**WORK TASK**
Quote the records in full and leave their pictures out.

(Change detection data)
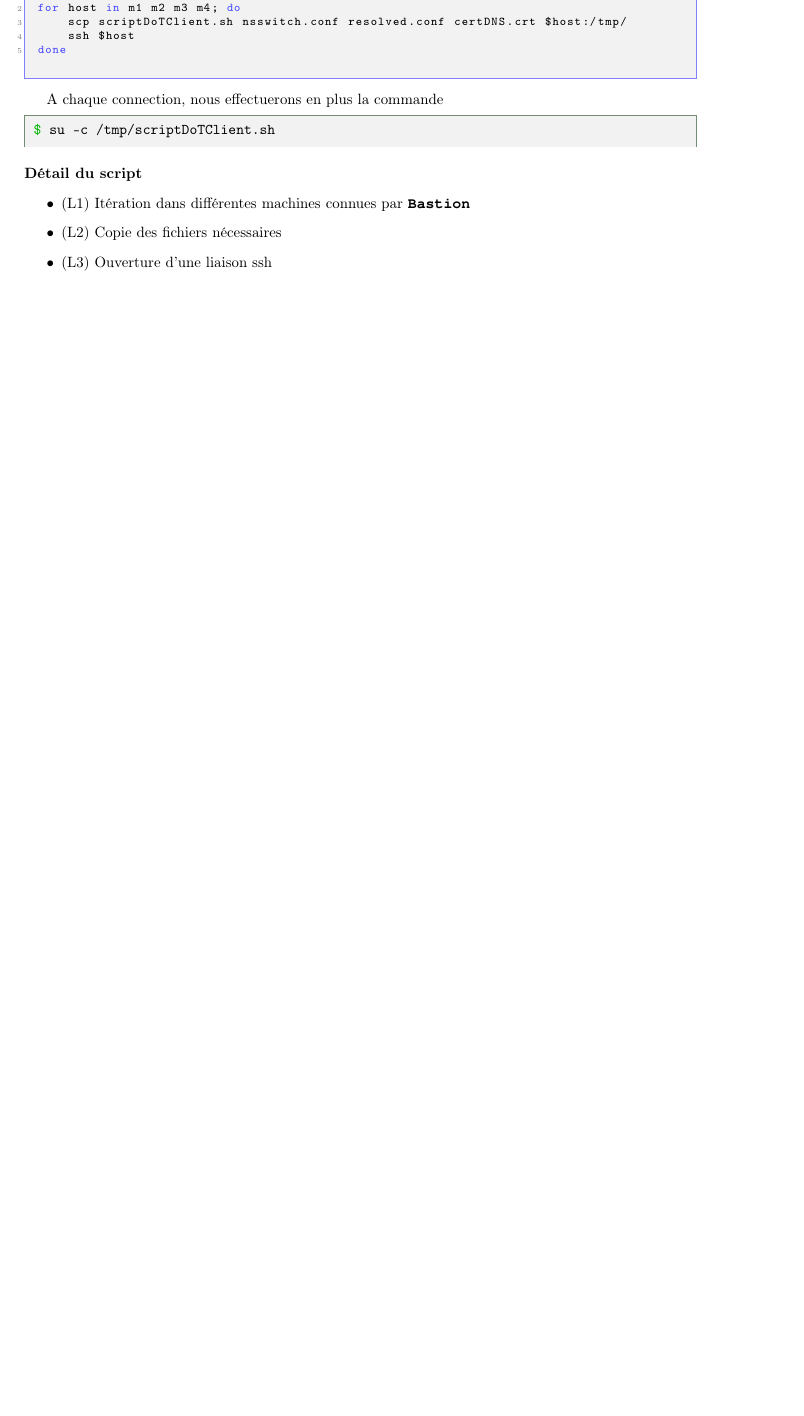
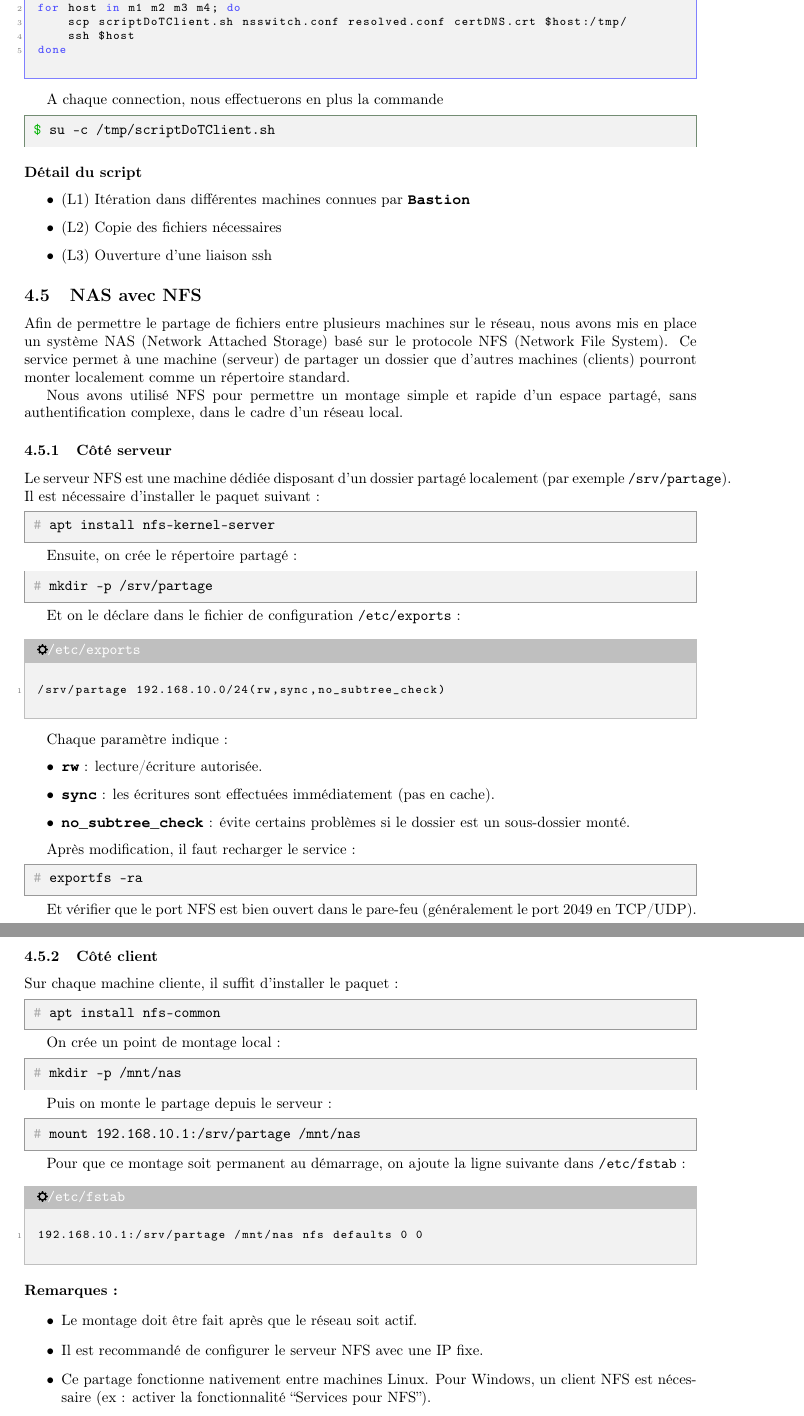
Before and after one commit to ZayPhiXx/SAE-4.01, a LaTeX document (livrable 5/Livrable5.tex): part of page 19 of 23 before the commit and two parts of pages 19 and 20 of 24 after it, the two joined at a grey line, cut so that both start at the same text, the shorter picture padded with empty space. Compiled offline with pdfLaTeX.

Commit message:
Ajout de la partie NAS

```diff
--- a/livrable 5/Livrable5.tex
+++ b/livrable 5/Livrable5.tex
@@ -795,6 +795,66 @@ A chaque connection, nous effectuerons en plus la commande \cmd{su -c /tmp/scrip
 	 \item (L3) Ouverture d'une liaison ssh
 \end{itemize}
 
+\subsection{NAS avec NFS}
+
+Afin de permettre le partage de fichiers entre plusieurs machines sur le réseau, nous avons mis en place un système NAS (Network Attached Storage) basé sur le protocole NFS (Network File System). Ce service permet à une machine (serveur) de partager un dossier que d'autres machines (clients) pourront monter localement comme un répertoire standard.
+
+Nous avons utilisé NFS pour permettre un montage simple et rapide d’un espace partagé, sans authentification complexe, dans le cadre d’un réseau local.
+
+\subsubsection{Côté serveur}
+
+Le serveur NFS est une machine dédiée disposant d’un dossier partagé localement (par exemple \texttt{/srv/partage}). Il est nécessaire d’installer le paquet suivant :
+\rootcmd{apt install nfs-kernel-server}
+
+Ensuite, on crée le répertoire partagé :
+\rootcmd{mkdir -p /srv/partage}
+
+Et on le déclare dans le fichier de configuration \texttt{/etc/exports} :
+\begin{configbox}{/etc/exports}
+\begin{lstlisting}
+/srv/partage 192.168.10.0/24(rw,sync,no_subtree_check)
+\end{lstlisting}
+\end{configbox}
+
+Chaque paramètre indique :
+\begin{itemize}
+    \item \monosp{rw} : lecture/écriture autorisée.
+    \item \monosp{sync} : les écritures sont effectuées immédiatement (pas en cache).
+    \item \monosp{no\_subtree\_check} : évite certains problèmes si le dossier est un sous-dossier monté.
+\end{itemize}
+
+Après modification, il faut recharger le service :
+\rootcmd{exportfs -ra}
+
+Et vérifier que le port NFS est bien ouvert dans le pare-feu (généralement le port 2049 en TCP/UDP).
+
+\subsubsection{Côté client}
+
+Sur chaque machine cliente, il suffit d’installer le paquet :
+\rootcmd{apt install nfs-common}
+
+On crée un point de montage local :
+\rootcmd{mkdir -p /mnt/nas}
+
+Puis on monte le partage depuis le serveur :
+\rootcmd{mount 192.168.10.1:/srv/partage /mnt/nas}
+
+Pour que ce montage soit permanent au démarrage, on ajoute la ligne suivante dans \texttt{/etc/fstab} :
+\begin{configbox}{/etc/fstab}
+\begin{lstlisting}
+192.168.10.1:/srv/partage /mnt/nas nfs defaults 0 0
+\end{lstlisting}
+\end{configbox}
+
+\paragraph{Remarques :}
+\begin{itemize}
+    \item Le montage doit être fait après que le réseau soit actif.
+    \item Il est recommandé de configurer le serveur NFS avec une IP fixe.
+    \item Ce partage fonctionne nativement entre machines Linux. Pour Windows, un client NFS est nécessaire (ex : activer la fonctionnalité ``Services pour NFS'').
+\end{itemize}
+
+
+
 
 \subsection{Wiki}
 
```
Also changed, not shown: livrable 5/Livrable5.pdf, 1 other file.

**EXERCISE SOLUTION**
Before and after one commit to ZayPhiXx/SAE-4.01, a LaTeX document (livrable 5/Livrable5.tex): part of page 19 of 23 before the commit and two parts of pages 19 and 20 of 24 after it, the two joined at a grey line, cut so that both start at the same text, the shorter picture padded with empty space. Compiled offline with pdfLaTeX.

Commit message:
Ajout de la partie NAS

```diff
--- a/livrable 5/Livrable5.tex
+++ b/livrable 5/Livrable5.tex
@@ -795,6 +795,66 @@ A chaque connection, nous effectuerons en plus la commande \cmd{su -c /tmp/scrip
 	 \item (L3) Ouverture d'une liaison ssh
 \end{itemize}
 
+\subsection{NAS avec NFS}
+
+Afin de permettre le partage de fichiers entre plusieurs machines sur le réseau, nous avons mis en place un système NAS (Network Attached Storage) basé sur le protocole NFS (Network File System). Ce service permet à une machine (serveur) de partager un dossier que d'autres machines (clients) pourront monter localement comme un répertoire standard.
+
+Nous avons utilisé NFS pour permettre un montage simple et rapide d’un espace partagé, sans authentification complexe, dans le cadre d’un réseau local.
+
+\subsubsection{Côté serveur}
+
+Le serveur NFS est une machine dédiée disposant d’un dossier partagé localement (par exemple \texttt{/srv/partage}). Il est nécessaire d’installer le paquet suivant :
+\rootcmd{apt install nfs-kernel-server}
+
+Ensuite, on crée le répertoire partagé :
+\rootcmd{mkdir -p /srv/partage}
+
+Et on le déclare dans le fichier de configuration \texttt{/etc/exports} :
+\begin{configbox}{/etc/exports}
+\begin{lstlisting}
+/srv/partage 192.168.10.0/24(rw,sync,no_subtree_check)
+\end{lstlisting}
+\end{configbox}
+
+Chaque paramètre indique :
+\begin{itemize}
+    \item \monosp{rw} : lecture/écriture autorisée.
+    \item \monosp{sync} : les écritures sont effectuées immédiatement (pas en cache).
+    \item \monosp{no\_subtree\_check} : évite certains problèmes si le dossier est un sous-dossier monté.
+\end{itemize}
+
+Après modification, il faut recharger le service :
+\rootcmd{exportfs -ra}
+
+Et vérifier que le port NFS est bien ouvert dans le pare-feu (généralement le port 2049 en TCP/UDP).
+
+\subsubsection{Côté client}
+
+Sur chaque machine cliente, il suffit d’installer le paquet :
+\rootcmd{apt install nfs-common}
+
+On crée un point de montage local :
+\rootcmd{mkdir -p /mnt/nas}
+
+Puis on monte le partage depuis le serveur :
+\rootcmd{mount 192.168.10.1:/srv/partage /mnt/nas}
+
+Pour que ce montage soit permanent au démarrage, on ajoute la ligne suivante dans \texttt{/etc/fstab} :
+\begin{configbox}{/etc/fstab}
+\begin{lstlisting}
+192.168.10.1:/srv/partage /mnt/nas nfs defaults 0 0
+\end{lstlisting}
+\end{configbox}
+
+\paragraph{Remarques :}
+\begin{itemize}
+    \item Le montage doit être fait après que le réseau soit actif.
+    \item Il est recommandé de configurer le serveur NFS avec une IP fixe.
+    \item Ce partage fonctionne nativement entre machines Linux. Pour Windows, un client NFS est nécessaire (ex : activer la fonctionnalité ``Services pour NFS'').
+\end{itemize}
+
+
+
 
 \subsection{Wiki}
 
```
Also changed, not shown: livrable 5/Livrable5.pdf, 1 other file.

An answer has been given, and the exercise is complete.